In this context I reproduce below a page from my book ‘I Am Just An Ordinary Man’ –
“I have enjoyed browsing through the books in the bookshops, apart from buying them. Though you have your Crosswords and Odysseys now, with their stacks of books along with other items as a one stop buy, I miss the old worldly charm of a Higginbotham at Madras or a Manney’s in Poona which were dedicated to only books. But these were large stores. The books I bought in Bombay were all from the pavement shop which you can still find when you walk from Victoria Terminus to Flora Fountain. Many times I have stood there gazing at the books. If what you were searching for was not available, the shopkeeper would get it for you. I have walked those pavements any number of times when I was in Bombay; during the day, during dusk and sometimes at night while going back to the railway station to catch the train back home. But if I remember one shop with special affection it was the ‘East West Bookshop’ in Baroda situated in one of the interior roads. That is because of one kind old man. The shop was small, his heart was big and his knowledge of books immense. Though he used to deal with customers by just getting the books they wanted, for me he did that little bit extra. He used to take me to the interiors of the shop and pull out books which had been lying there untouched, but meant a lot to him. He knew I was interested for he would then launch into a brief summary of the contents of the book and recommend to me for reading. Perhaps the most valuable of my acquisitions from there was a hard bound old edition of Schopenhauer’s The World as Will and Idea. When I was transferred from Baroda and made my visit to the shop before I left, he took me to the nearby hotel and bought me lunch. That was his way of showing affection. He wished me all the luck and then I left. I did visit the shop once or twice thereafter whenever I came down from Ahmedabad. Of course I never left without buying a book. Well that was a relationship and when I touched those books while cleaning them today, I thought of him. I do not know whether he is there now, but I am pretty sure he is not, for it has been nearly thirty five years since. I do not know whether the shop exists, but if it does, then I am sure it will not be the quaint old shop with a soul.”

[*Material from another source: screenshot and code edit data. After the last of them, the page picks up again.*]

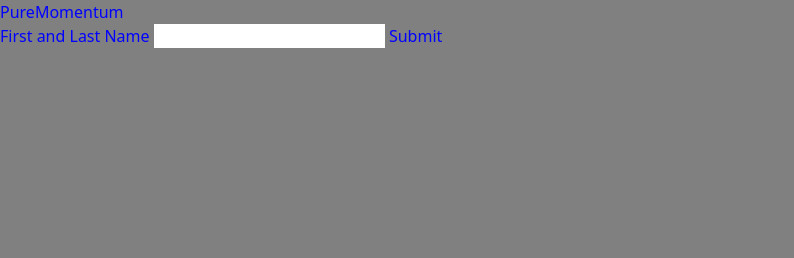
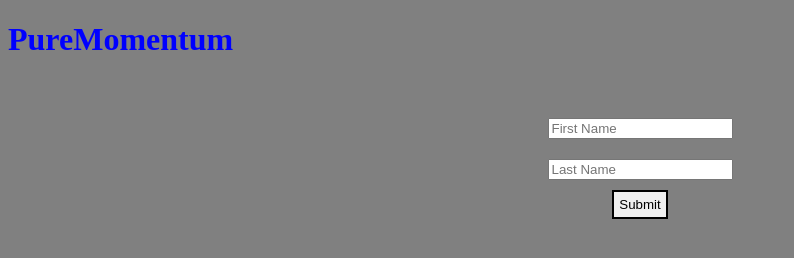
Before and after one commit to sarafuller2018/PureMomentum-Workout-Site, a plain HTML site: page login.html in a window 1280 px wide. Shown: the whole page, without its empty margins (0-794 px from the left). Drawn offline with nearby package versions, Linux system fonts and the light colour scheme.

Commit message:
added log in page js to save name and lastname to locla storage

```diff
--- a/Assets/CSS/style.css
+++ b/Assets/CSS/style.css
@@ -53,3 +53,21 @@ footer {
     padding:10px;
     margin-bottom: 20px;
 }
+
+/* login page showing exercises */
+#login-page{
+    display: flex;
+    flex-direction: column;
+    margin: 10px;
+    align-items: center;
+    justify-content: center;
+}
+.input-field{
+    margin: 10px;
+}
+#button{
+    border: 2px solid black;
+    padding: 5px;
+    z-index: 5;
+    cursor: pointer;
+}
--- a/Assets/js/login.js
+++ b/Assets/js/login.js
@@ -0,0 +1,39 @@
+// check if theres a user in local storage when page loads
+document.addEventListener("DOMContentLoaded", function() {
+    var userData = localStorage.getItem("user");
+
+
+    // if user exists redirect to mainpaige.html
+    if (userData) {
+        window.location.href = "mainpage.html";
+    }
+});
+
+
+function saveToLocalStorage() {
+    // Get values from input fields
+    var firstName = document.getElementById('login-name').value;
+    var lastName = document.getElementById('login-lastName').value;
+
+    // Check if both fields are not empty
+    if (firstName && lastName) {
+        // Create an object to store the values
+        var user = {
+            firstName: firstName,
+            lastName: lastName
+        };
+
+        // Convert the object to a JSON string and store in local storage
+        localStorage.setItem('user', JSON.stringify(user));
+
+
+        // clear input
+        document.getElementById("login-name").value = "";
+        document.getElementById("login-lastName").value = "";
+        window.location.href = "mainpage.html";
+
+    } else {
+        // Alert the user if any of the fields are empty
+        alert('Please fill in both fields before submitting.');
+    }
+}
--- a/login.html
+++ b/login.html
@@ -5,7 +5,7 @@
     <meta charset="UTF-8">
     <meta name="viewport" content="width=device-width, initial-scale=1.0">
     <script src="https://ajax.googleapis.com/ajax/libs/jquery/3.7.1/jquery.min.js"></script>
-    <script src="https://cdn.tailwindcss.com"></script>
+
     <!-- Still researching tailwindcss -->
     <link rel="stylesheet" href="./Assets/CSS/style.css">
     <title>PureMomentum Login</title>
@@ -18,17 +18,17 @@
     </header>
 
     <section>
-        <form>
-            <label>First and Last Name</label>
-            <input type="text">
-            <input type="submit">
-        </form>
+        <div id="login-page">
+            <input class="input-field" id="login-name" type="text" placeholder="First Name">
+            <input class="input-field" id="login-lastName" type="text" placeholder="Last Name">
+            <button id="button" onclick="saveToLocalStorage()" >Submit</button>
+        </div>
         <!-- We'll need to make the name appear on this same page once submitted and then maybe another button to direct to mainpage -->
         <!-- main page should also maybe show name somewhere? -->
     </section>
 
 
-    <script href="./Assets/js/login.js"></script>
+    <script src="./Assets/js/login.js" ></script>
 </body>
 
 </html>
```
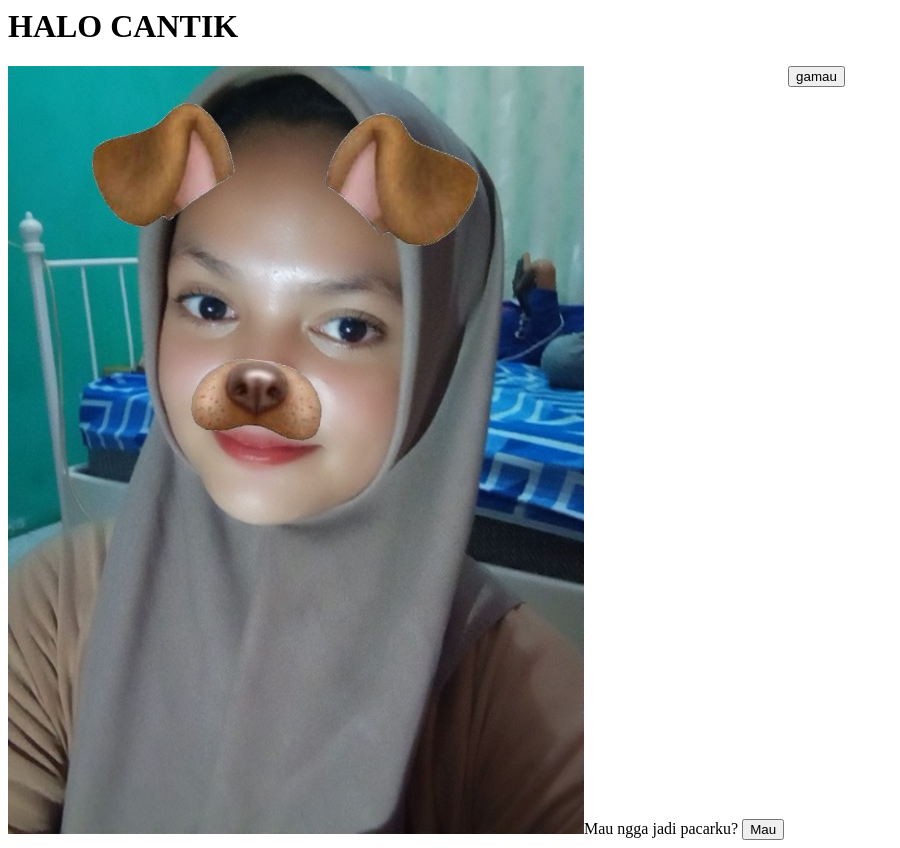
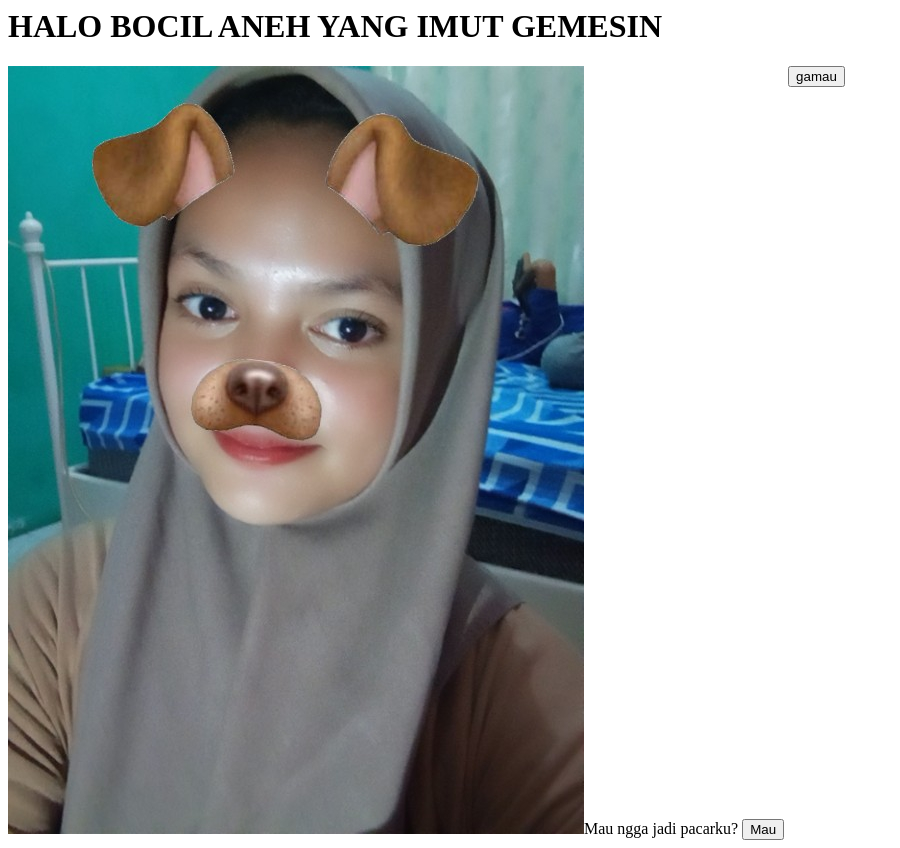
Before and after one commit to kikinurkaryo/konpes, a plain HTML site: page index.html in a window 1280 px wide. Shown: the whole page, without its empty margins (0-900 px from the left). Drawn offline with Linux system fonts and the light colour scheme.

Commit message:
index.html

```diff
--- a/index.html
+++ b/index.html
@@ -1,6 +1,6 @@
 <html>
     <body>
-        <h1>HALO CANTIK</h1>
+        <h1>HALO BOCIL ANEH YANG IMUT GEMESIN</h1>
         <img src="helenn.jpeg"
         <h1>Mau ngga jadi pacarku?</h1>
         <button id='btn_mau' onclick='alert("HORE KITA RESMI PACARAN, PUTUSIN PACAR KAMU YANG ITU:V")'>Mau</button>&nbsp;
```
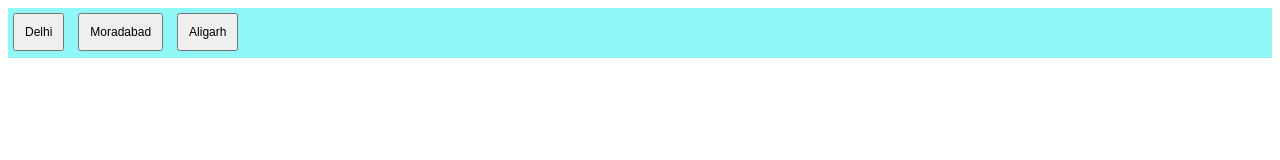
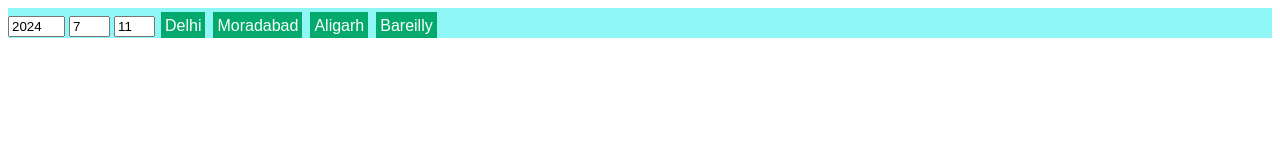
Before and after one commit to techdibba/techdibba.github.io, a plain HTML site: page index.html in a window 1280 px wide. Drawn offline with Linux system fonts and the light colour scheme.

Commit message:
Update index.html

```diff
--- a/index.html
+++ b/index.html
@@ -5,7 +5,7 @@
   <style>
     /* Style for the buttons strip */
     #buttons-strip {
-      height: 50px; /* Adjust as needed for button strip height */
+      height: 30px; /* Adjust as needed for button strip height */
       overflow: auto; /* Enable scrolling if buttons overflow */
       background-color: #90f7f7; /* Background color for buttons strip */
     }
@@ -20,10 +20,17 @@
     /* Style for the buttons */
     button {
       display: inline-block;
-      margin: 5px;
-      padding: 10px;
-      font-size: 12px;
       cursor: pointer;
+
+	  background-color: #04AA6D;
+  border: none;
+  color: white;
+  padding: 5px 4px;
+  text-align: center;
+  text-decoration: none;
+  font-size: 16px;
+  margin: 4px 2px;
+  cursor: pointer;
     }
 
     /* Style for images in the main frame */
@@ -60,9 +67,26 @@
 <body>
   <!-- Buttons strip -->
   <div id="buttons-strip">
-    <button onclick="loadImages('nd')">Delhi</button>
-    <button onclick="loadImages('mc')">Moradabad</button>
-    <button onclick="loadImages('ct')">Aligarh</button>
+  <form style="display: inline;">
+        <input type="text" name="year" id="year" size="4">
+		<input type="text" name="month" id="month" size="2 ">
+		<input type="text" name="date" id="date" size="2">
+	</form>
+		<button onclick="loadImages('nd')">Delhi</button>
+		<button onclick="loadImages('mc')">Moradabad</button>
+		<button onclick="loadImages('ct')">Aligarh</button>
+		<button onclick="loadImages('cb')">Bareilly</button>
+
+
+    <script>
+	var d = new Date();
+
+if ( !!d.valueOf() ) { // Valid date
+    document.getElementById("year").value = d.getFullYear();
+    document.getElementById("month").value = (d.getMonth()+1);
+    document.getElementById("date").value = (d.getDate());
+	} else { /* Invalid date */ }
+    </script>
   </div>
 
   <!-- Main frame for displaying images -->
@@ -72,10 +96,13 @@
     function loadImages(cityCode) {
       var mainframe = document.getElementById('main-frame');
       mainframe.contentDocument.body.innerHTML = ''; // Clear previous content
+	  year_chosen = document.getElementById("year").value
+	  month_chosen = document.getElementById("month").value
+	  date_chosen = document.getElementById("date").value
 
       // Load 20 images based on city code
       for (var i = 1; i <= 20; i++) {
-        var imageUrl = "https://epaperwmimg.amarujala.com/2024/07/11/"  + cityCode + "/" + formatNumber(i) + "/hdimage.jpg";
+        var imageUrl = "https://epaperwmimg.amarujala.com/" + year_chosen + "/" + formatNumber(month_chosen)+ "/" + formatNumber(date_chosen) + "/"  + cityCode + "/" + formatNumber(i) + "/hdimage.jpg";
         var img = document.createElement('img');
         img.src = imageUrl;
         img.className = 'image-item';
```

Dileep Padgaonkar has aptly summed it up, and I have felt the same as a lover of books. I have never found myself comfortable with an e-book. Even to this day I like the book in my hand, to own it and find its rightful place in the bookshelf. But I have woken up to certain realities as an author. There are thousands of writers out there who struggle to see their book in print. Only a miniscule are successful in getting a publisher to accept their manuscript, which with any luck will be able to find its place in a bookstore. Stacking books in a bookstore involves holding inventory and this involves cost which the publisher does not want to risk for a debutant author. I have tackled the problem of ‘The Writer’s Dilemma’ in my post of 27th July 2014 at and earlier light hearted posts on the ‘Travails Of An Aspiring Author’. The only way out for such writers is through having their books published by way of self-publishing. There would be no rejections by publishing houses and the costs would be under control as they would be POD print on demand. Anyway I still have not understood the standards by which publishing houses accept or reject manuscripts. Many books accepted and published by the publishing houses have failed to take off, while a number of self-published authors have made it big.  So you see as a self-published author the digital online stores have become a boon. I do whatever marketing is possible through the social media and hope for the best, footfalls in a bookstore do not ensure sales.
So you see my priorities as a book lover and an author are at loggerheads. But to sum up I can only say that I would still like to see my book on the shelf of a bookstore and watch surreptitiously with glee some customer picking up the book and browsing through it